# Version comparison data
- - - - -
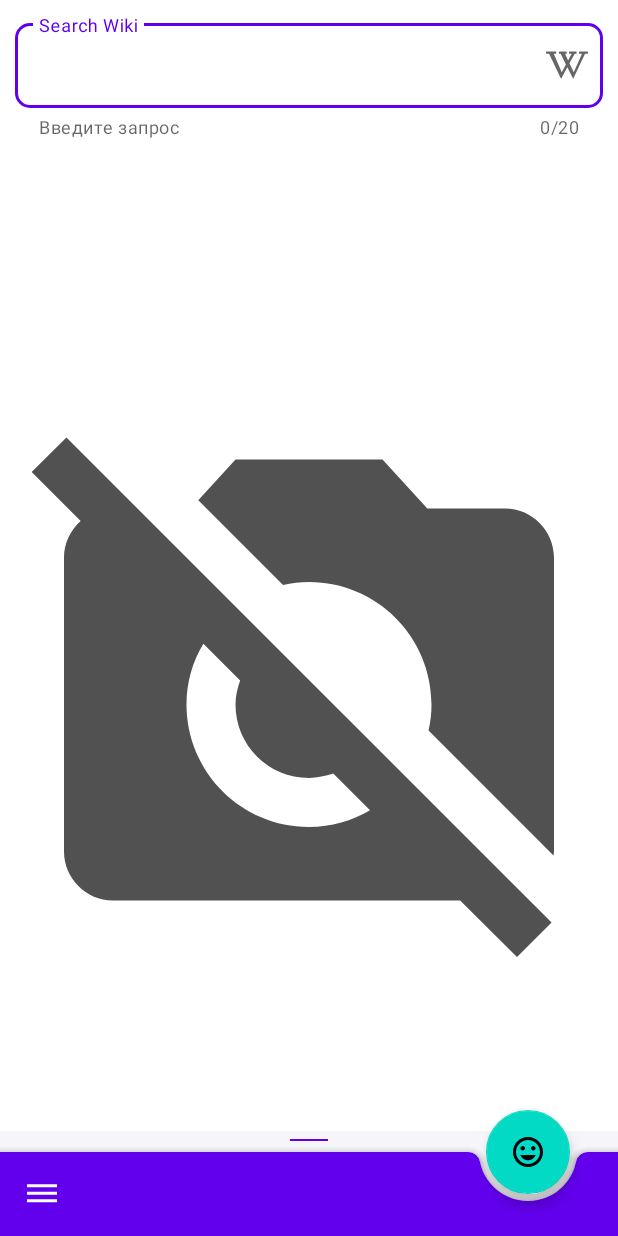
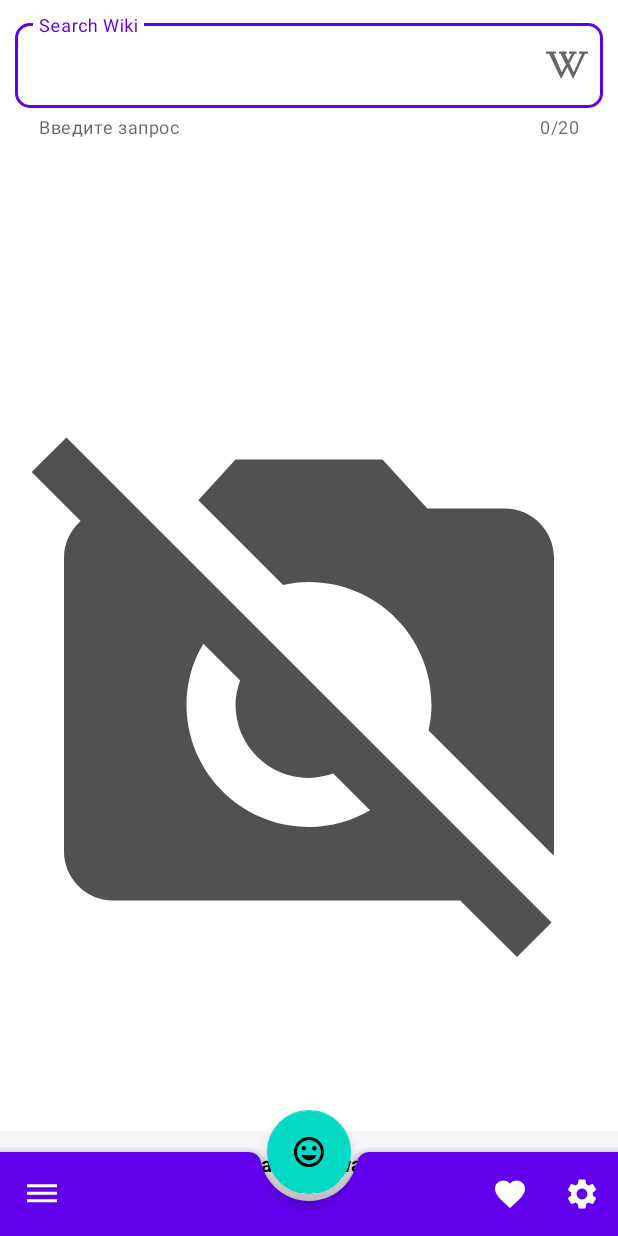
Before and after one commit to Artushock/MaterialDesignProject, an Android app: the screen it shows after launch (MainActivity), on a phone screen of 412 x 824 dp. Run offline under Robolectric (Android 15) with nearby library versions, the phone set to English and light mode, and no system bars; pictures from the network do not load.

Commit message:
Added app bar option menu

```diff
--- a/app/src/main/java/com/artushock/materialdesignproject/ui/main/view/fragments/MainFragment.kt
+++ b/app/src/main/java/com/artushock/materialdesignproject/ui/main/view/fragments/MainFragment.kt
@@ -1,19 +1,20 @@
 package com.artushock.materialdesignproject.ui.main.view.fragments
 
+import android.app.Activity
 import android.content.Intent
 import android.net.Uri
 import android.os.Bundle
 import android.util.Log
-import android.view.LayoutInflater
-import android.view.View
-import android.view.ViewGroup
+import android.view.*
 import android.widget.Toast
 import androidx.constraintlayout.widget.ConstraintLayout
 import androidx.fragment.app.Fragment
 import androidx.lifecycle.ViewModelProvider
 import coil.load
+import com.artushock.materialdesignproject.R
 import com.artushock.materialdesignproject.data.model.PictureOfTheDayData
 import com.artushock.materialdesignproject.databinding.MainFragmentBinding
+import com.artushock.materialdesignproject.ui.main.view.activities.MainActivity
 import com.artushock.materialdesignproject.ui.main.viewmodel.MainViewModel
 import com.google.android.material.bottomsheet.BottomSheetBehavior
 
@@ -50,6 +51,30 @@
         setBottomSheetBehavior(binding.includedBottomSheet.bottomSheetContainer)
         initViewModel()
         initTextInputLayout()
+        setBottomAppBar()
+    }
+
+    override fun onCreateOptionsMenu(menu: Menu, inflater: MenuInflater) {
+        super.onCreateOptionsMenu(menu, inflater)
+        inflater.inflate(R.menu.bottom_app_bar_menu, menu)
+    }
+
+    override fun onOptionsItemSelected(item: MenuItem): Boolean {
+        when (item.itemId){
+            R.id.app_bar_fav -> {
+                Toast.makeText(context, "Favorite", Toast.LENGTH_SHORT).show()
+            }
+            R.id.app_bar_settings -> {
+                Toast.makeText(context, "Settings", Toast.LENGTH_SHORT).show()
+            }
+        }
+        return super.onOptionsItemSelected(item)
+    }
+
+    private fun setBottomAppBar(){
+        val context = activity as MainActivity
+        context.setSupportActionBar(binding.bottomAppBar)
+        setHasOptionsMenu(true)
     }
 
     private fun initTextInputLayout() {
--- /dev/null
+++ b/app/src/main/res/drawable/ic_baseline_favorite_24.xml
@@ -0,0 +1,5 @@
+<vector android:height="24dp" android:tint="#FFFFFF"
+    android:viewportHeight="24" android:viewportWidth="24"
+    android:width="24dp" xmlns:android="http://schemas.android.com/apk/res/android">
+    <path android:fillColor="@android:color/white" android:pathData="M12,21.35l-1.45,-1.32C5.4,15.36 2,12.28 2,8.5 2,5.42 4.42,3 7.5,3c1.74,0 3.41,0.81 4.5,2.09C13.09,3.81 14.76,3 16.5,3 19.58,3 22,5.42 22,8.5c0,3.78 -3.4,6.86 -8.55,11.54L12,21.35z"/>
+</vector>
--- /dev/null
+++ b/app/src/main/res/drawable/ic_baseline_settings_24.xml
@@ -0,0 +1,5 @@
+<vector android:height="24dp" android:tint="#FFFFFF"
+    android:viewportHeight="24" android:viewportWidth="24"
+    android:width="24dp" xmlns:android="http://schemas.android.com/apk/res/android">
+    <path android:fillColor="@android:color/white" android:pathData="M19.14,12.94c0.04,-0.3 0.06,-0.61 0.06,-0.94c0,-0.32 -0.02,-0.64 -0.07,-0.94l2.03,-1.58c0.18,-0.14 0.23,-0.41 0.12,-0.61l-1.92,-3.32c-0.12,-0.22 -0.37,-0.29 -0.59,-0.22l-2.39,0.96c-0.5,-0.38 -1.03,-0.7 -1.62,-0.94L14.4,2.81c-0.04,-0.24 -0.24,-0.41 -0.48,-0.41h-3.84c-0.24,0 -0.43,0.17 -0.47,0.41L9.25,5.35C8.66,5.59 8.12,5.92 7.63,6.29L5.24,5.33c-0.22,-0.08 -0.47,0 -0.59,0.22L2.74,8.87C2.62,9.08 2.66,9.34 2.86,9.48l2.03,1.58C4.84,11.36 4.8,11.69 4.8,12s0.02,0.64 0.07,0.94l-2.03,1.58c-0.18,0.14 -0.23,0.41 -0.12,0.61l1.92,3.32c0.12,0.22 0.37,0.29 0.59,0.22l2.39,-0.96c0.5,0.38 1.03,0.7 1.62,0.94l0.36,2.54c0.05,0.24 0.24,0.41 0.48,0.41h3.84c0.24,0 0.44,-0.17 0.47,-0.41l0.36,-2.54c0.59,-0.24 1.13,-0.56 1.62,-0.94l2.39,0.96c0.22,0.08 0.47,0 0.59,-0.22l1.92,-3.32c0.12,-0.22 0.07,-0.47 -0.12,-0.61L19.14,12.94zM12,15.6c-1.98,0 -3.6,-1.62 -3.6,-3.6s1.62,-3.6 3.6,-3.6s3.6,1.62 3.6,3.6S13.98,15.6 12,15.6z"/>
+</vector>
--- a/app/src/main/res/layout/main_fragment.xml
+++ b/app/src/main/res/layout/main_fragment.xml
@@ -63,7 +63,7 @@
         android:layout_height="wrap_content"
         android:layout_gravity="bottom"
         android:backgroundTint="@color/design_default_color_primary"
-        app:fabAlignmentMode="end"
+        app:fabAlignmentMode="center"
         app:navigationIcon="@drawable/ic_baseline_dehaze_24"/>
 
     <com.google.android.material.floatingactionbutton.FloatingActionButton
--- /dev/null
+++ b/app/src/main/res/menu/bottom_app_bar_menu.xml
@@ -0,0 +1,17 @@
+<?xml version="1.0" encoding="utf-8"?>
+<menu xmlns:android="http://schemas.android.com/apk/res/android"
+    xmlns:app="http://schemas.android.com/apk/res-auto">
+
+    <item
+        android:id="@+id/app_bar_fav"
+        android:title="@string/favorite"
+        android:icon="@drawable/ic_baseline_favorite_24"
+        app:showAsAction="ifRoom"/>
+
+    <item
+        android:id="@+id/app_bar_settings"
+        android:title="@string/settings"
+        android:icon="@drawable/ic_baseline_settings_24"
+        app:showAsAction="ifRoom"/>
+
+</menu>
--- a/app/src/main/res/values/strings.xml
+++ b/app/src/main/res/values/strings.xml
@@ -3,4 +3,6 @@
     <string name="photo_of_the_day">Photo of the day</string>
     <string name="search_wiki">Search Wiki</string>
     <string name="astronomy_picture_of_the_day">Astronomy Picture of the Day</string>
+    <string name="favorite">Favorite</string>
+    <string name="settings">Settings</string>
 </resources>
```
- - - - -
# Instructions to follow
What is needed is a single number: how many lines of the data contain the word "name".

# Result
5